Forbes reported on Tuesday that a blogger had "a recording" that might constitute a smoking gun linking Morgan to the phone hacks, but now that the recording has surfaced – and it's a recording made by the BBC, not by a corporate espionage agent wearing a wire – has surfaced, that doesn't appear to be the case. If anything, Morgan simply seems a bit too candid.
It's a 2009 interview with BBC 4's "Desert Island Discs," Morgan told interviewer Kirsty Young when she asked about "all that nasty, down-in-the-gutter stuff," including phone hacking, that "a lot of it was done by third parties, rather than by the staff themselves.
That admission (and Morgan's stated sympathy for phone hacking scapegoat Clive Goodman in 2007) would be less scandalous if Morgan didn't appear to contradict his own statements from July 19: "I've never hacked a phone, told anyone to hack a phone, or published any stories based on the hacking of a phone," Morgan tweeted.
Morgan added the crucial escape clause "to my knowledge" to the tweet in a statement issued Wednesday, along with saying that his answer to Young was "not specific," to which we say "fair enough," although the "We didn't really do it, and anyway, Billy cheated on his homework, too" defense is pretty weak. I guess by "down-in-the-gutter-stuff," Morgan assumed Young was referring to poor sportsmanship on the cricket pitch.
Young's full question, with Morgan's answer:
Young: And what about this nice middle-class boy who would essentially have to be dealing with people who rake through bins for a living?

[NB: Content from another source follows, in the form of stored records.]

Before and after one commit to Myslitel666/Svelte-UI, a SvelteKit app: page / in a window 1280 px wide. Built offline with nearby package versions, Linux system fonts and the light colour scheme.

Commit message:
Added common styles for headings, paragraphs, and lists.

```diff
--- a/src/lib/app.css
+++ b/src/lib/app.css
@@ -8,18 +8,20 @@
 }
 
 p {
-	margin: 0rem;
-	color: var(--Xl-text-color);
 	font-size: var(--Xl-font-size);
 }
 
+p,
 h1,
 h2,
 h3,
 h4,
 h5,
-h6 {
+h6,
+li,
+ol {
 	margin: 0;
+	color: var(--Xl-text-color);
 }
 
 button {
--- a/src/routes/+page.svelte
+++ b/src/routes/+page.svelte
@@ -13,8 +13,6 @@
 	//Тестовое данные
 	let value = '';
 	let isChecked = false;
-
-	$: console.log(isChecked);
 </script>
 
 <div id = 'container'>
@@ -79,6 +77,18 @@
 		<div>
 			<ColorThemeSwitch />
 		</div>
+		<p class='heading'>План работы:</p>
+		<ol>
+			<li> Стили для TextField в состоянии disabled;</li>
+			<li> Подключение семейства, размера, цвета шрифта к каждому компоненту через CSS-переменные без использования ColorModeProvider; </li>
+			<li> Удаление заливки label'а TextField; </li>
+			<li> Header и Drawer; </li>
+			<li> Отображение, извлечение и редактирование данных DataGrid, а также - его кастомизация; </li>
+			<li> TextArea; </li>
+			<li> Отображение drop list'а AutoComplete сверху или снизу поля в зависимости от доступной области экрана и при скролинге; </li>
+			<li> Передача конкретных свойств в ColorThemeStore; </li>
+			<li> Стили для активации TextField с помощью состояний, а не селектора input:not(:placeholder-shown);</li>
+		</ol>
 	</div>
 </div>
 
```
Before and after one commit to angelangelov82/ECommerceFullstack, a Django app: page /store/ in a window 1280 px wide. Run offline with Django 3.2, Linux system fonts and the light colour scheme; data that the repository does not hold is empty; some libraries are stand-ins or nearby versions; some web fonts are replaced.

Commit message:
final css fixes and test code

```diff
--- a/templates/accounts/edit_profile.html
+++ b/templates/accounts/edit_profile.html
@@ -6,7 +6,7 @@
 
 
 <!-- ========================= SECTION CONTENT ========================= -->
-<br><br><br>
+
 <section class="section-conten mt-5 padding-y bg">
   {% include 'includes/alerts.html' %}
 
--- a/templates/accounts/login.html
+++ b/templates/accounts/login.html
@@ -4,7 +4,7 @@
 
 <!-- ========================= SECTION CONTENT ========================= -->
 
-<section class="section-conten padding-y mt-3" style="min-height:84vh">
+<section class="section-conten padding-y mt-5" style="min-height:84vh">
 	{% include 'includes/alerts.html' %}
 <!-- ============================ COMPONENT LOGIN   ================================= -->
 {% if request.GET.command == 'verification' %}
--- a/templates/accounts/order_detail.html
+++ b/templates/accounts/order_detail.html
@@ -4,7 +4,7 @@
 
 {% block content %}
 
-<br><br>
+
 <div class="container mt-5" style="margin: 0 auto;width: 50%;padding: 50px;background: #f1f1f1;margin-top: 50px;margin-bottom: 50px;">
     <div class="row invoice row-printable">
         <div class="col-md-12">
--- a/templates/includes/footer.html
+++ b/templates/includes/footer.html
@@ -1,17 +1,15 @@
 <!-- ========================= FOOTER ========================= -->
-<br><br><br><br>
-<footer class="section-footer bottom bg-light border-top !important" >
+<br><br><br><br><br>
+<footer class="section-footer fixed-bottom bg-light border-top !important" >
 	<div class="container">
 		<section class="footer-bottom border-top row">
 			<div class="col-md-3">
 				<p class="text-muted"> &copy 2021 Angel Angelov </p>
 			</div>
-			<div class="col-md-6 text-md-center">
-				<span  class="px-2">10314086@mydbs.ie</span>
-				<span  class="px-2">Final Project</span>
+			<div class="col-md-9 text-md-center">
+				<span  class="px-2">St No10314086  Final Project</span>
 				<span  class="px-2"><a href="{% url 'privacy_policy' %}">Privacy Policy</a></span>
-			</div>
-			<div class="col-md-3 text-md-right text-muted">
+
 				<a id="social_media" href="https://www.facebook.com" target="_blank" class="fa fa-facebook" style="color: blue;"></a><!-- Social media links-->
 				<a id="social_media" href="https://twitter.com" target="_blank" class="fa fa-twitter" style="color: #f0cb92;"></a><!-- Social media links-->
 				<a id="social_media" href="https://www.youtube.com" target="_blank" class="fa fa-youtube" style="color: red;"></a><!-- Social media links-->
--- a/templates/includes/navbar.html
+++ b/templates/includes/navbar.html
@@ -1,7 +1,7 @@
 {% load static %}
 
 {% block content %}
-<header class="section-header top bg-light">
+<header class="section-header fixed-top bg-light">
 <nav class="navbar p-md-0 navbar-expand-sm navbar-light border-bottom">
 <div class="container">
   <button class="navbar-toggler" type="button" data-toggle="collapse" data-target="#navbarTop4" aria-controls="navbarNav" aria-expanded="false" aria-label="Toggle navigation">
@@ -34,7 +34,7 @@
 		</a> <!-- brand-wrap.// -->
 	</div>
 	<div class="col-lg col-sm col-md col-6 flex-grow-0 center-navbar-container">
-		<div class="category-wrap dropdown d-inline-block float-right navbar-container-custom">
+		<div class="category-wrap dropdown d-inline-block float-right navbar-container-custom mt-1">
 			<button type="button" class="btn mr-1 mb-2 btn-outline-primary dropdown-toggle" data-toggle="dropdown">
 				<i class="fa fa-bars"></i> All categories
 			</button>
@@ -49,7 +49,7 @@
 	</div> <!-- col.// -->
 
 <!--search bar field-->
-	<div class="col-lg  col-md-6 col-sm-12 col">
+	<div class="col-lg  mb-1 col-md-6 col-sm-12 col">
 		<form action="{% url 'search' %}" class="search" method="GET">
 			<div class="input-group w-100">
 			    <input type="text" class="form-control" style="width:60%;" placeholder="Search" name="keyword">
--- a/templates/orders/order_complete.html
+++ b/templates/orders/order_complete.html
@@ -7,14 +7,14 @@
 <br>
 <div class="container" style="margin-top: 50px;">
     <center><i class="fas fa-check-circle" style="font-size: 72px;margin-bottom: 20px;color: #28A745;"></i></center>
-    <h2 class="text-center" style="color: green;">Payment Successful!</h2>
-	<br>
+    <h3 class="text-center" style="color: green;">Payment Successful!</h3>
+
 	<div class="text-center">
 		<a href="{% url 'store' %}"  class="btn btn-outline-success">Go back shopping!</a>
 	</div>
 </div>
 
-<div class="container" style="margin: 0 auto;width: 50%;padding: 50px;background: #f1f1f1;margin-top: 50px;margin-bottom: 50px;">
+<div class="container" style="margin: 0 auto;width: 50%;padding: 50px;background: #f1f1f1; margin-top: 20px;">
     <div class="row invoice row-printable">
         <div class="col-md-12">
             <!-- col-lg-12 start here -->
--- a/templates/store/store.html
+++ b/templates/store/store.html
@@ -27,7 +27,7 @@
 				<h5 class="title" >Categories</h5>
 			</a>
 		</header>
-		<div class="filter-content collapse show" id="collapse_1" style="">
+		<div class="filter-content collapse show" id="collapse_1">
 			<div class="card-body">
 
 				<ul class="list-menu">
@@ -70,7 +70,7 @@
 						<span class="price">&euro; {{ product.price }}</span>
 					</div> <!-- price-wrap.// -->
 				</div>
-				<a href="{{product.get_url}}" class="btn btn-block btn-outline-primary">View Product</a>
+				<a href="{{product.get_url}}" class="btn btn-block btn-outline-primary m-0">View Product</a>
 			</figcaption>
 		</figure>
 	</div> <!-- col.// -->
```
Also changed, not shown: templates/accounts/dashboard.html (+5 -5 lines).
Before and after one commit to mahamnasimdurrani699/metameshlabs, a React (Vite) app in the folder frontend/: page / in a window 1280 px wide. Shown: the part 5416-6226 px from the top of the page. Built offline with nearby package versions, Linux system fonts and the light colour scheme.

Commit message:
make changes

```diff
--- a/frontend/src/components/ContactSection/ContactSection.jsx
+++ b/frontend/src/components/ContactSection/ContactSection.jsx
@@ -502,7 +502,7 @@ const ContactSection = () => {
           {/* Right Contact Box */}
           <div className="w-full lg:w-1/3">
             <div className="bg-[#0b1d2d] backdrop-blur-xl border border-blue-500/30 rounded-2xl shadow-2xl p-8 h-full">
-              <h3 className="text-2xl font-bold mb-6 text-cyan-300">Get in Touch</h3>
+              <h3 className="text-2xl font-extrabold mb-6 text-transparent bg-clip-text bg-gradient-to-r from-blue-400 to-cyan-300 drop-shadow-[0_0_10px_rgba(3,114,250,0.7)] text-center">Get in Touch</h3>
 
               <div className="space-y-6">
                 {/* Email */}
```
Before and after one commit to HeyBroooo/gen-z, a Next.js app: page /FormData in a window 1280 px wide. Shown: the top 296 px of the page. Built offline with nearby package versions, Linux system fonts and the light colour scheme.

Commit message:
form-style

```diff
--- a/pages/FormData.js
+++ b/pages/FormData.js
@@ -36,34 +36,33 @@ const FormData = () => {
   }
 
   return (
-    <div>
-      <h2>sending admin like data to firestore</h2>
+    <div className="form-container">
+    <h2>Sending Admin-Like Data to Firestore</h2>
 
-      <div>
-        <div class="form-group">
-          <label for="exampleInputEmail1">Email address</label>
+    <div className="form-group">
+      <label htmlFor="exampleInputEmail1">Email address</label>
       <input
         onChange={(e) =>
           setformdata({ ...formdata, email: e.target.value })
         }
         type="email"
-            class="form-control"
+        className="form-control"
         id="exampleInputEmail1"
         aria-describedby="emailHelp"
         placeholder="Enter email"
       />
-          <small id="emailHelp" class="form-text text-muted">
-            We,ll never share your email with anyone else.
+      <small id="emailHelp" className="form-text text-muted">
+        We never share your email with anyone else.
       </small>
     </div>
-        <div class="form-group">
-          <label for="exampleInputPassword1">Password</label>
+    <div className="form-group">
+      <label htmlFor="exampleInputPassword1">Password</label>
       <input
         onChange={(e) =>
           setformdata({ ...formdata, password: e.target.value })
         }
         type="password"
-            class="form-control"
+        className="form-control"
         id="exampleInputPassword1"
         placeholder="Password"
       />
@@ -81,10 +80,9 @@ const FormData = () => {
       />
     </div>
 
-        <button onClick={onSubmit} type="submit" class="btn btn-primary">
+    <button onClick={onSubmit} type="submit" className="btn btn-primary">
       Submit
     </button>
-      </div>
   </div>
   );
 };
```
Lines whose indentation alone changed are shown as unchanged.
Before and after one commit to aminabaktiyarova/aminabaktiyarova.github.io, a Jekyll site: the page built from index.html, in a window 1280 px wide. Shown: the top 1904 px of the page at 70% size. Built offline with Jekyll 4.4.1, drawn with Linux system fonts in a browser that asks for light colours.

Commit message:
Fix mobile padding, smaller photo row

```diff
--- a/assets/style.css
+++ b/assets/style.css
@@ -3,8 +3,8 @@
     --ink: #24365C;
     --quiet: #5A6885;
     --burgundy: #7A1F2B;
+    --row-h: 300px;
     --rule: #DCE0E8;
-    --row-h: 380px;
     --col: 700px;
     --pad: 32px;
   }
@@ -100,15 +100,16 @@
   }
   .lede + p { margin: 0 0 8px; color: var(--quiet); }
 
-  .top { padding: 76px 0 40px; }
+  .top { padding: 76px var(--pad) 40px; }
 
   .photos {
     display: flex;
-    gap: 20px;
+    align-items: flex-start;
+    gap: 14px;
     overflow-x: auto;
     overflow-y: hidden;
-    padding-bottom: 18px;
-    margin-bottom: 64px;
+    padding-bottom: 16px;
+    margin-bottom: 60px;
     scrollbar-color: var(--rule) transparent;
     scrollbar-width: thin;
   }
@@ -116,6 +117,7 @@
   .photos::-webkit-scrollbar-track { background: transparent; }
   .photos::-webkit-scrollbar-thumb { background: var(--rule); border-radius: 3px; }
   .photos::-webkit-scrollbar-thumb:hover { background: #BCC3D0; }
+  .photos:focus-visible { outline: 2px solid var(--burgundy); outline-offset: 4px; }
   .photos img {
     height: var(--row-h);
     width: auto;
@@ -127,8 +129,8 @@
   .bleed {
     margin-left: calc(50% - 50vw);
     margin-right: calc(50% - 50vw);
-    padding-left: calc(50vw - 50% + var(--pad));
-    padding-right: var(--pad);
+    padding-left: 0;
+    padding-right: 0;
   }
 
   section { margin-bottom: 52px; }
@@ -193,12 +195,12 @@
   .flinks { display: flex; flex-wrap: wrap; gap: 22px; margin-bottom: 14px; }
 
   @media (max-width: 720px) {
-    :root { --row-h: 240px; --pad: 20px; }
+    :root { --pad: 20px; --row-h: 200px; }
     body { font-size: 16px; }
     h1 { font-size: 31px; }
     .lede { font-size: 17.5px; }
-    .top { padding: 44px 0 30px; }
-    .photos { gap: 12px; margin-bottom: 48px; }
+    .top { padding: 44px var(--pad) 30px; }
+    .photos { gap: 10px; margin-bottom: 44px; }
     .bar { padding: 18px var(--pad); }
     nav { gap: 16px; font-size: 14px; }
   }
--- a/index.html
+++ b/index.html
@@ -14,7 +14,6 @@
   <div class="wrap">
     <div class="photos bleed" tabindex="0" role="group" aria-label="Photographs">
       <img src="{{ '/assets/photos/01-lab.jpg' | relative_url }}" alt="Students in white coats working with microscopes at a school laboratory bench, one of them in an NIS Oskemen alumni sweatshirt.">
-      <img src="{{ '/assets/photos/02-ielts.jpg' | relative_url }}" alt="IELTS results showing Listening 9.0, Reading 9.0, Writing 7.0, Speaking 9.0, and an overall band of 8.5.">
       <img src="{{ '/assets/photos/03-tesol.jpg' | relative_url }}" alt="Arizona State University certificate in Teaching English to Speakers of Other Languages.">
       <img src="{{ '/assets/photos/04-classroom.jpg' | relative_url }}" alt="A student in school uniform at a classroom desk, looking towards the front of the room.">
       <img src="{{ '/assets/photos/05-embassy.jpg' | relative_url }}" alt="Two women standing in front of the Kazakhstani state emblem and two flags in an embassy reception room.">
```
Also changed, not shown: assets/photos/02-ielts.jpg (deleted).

People who tap people's phones, people who take secret photographs, who do all that nasty, down-in-the-gutter stuff?
Morgan: To be honest, let’s put that in perspective as well. Not a lot of that went on. A lot of it was done by third parties rather than the staff themselves. That’s not to defend it, because obviously you were running the results of their work. I’m quite happy to be parked in the corner of tabloid beast and to have to sit here defending all these things I used to get up to, and I make no pretence about the stuff we used to do. I simply say the net of people doing it was very wide, and certainly encompassed the high and the low end of the supposed newspaper market.
Morgain's statement on the back-and-forth:
"There is no contradiction between my comments on Kirsty Young's 'Desert Island Discs' show and my unequivocal statements with regard to phone-hacking. Millions of people heard these comments when I first made them in 2009 on one of the BBC's longest -running radio shows, and none deduced that I was admitting to, or condoning illegal reporting activity. Kirsty asked me a fairly lengthy question about how I felt dealing with people operating at the sharp end of investigative journalism. My answer was not specific to any of the numerous examples she gave, but a general observation about tabloid newspaper reporters and private investigators. As I have said before, I have never hacked a phone, told anyone to hack a phone, nor to my knowledge published any story obtained from the hacking of a phone."
The 2009 interview is here, and it's very interesting, notably the part in which Morgan recalls telling Prince William and Diana that "your mother is one of the most famous people in the world, and you (Diana, presumptively) are public property, I'm afraid, to an extent" and that he's "just going to have to live with it."